Goal of the exercise
Filter this data down to the lines that hold "right", and copy them.

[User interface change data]
----------------------------------------
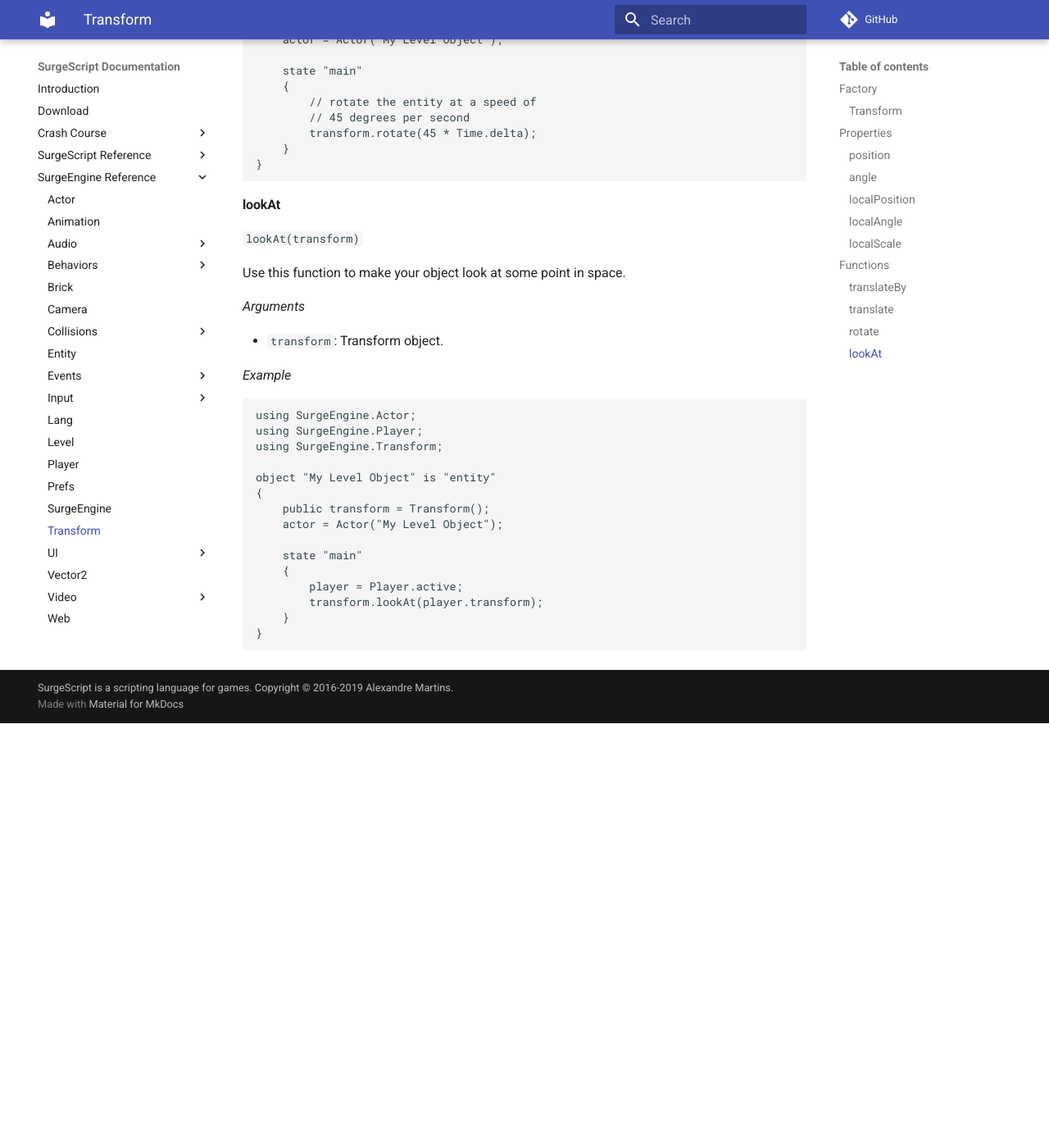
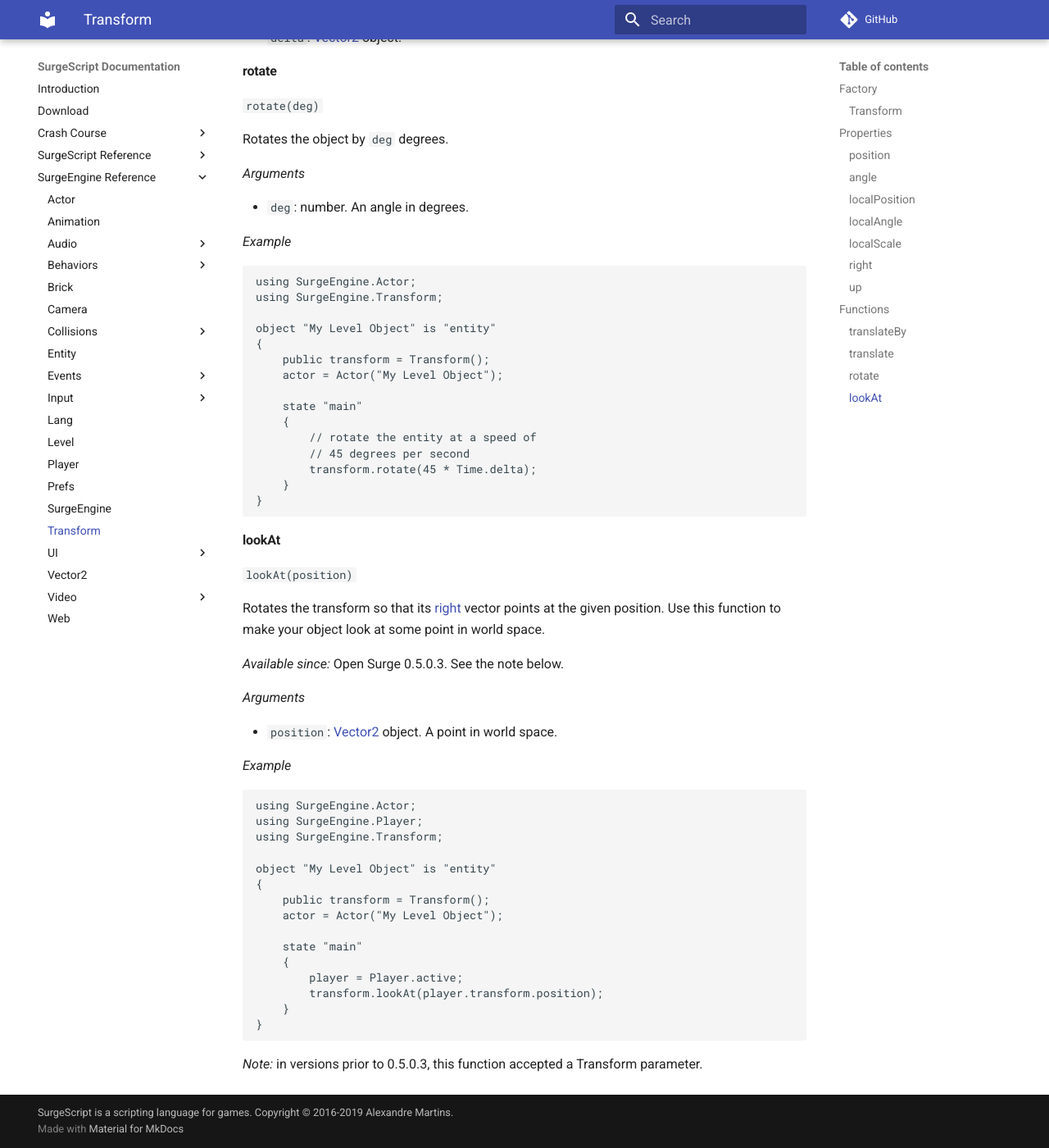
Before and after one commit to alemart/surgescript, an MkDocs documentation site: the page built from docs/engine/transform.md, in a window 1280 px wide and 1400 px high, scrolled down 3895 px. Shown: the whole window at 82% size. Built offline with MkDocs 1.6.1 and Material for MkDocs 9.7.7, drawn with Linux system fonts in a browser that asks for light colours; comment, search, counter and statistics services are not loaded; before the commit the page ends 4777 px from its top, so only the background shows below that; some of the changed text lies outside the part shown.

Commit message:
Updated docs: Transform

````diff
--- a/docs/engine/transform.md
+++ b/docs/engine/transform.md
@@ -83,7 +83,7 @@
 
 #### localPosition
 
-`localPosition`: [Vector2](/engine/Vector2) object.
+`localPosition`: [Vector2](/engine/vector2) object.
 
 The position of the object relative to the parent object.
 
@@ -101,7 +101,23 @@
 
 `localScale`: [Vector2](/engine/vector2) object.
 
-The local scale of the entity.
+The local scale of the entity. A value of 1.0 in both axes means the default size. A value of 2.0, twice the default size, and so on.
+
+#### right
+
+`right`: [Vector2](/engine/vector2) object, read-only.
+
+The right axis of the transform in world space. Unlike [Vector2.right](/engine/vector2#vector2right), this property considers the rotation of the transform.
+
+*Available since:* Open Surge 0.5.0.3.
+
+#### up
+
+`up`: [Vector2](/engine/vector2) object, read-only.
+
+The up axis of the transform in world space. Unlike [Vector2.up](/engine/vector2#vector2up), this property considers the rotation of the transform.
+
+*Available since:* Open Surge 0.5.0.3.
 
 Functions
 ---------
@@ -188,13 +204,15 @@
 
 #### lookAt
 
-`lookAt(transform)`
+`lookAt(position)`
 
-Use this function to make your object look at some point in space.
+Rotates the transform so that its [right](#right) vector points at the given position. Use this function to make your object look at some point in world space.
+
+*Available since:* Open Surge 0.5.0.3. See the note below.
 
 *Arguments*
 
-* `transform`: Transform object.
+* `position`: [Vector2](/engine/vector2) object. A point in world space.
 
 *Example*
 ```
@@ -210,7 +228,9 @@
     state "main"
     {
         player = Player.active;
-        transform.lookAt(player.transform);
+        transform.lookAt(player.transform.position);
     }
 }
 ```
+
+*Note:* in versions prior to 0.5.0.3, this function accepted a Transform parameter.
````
----------------------------------------
Exercise response
+#### right
+`right`: [Vector2](/engine/vector2) object, read-only.
+The right axis of the transform in world space. Unlike [Vector2.right](/engine/vector2#vector2right), this property considers the rotation of the transform.
+Rotates the transform so that its [right](#right) vector points at the given position. Use this function to make your object look at some point in world space.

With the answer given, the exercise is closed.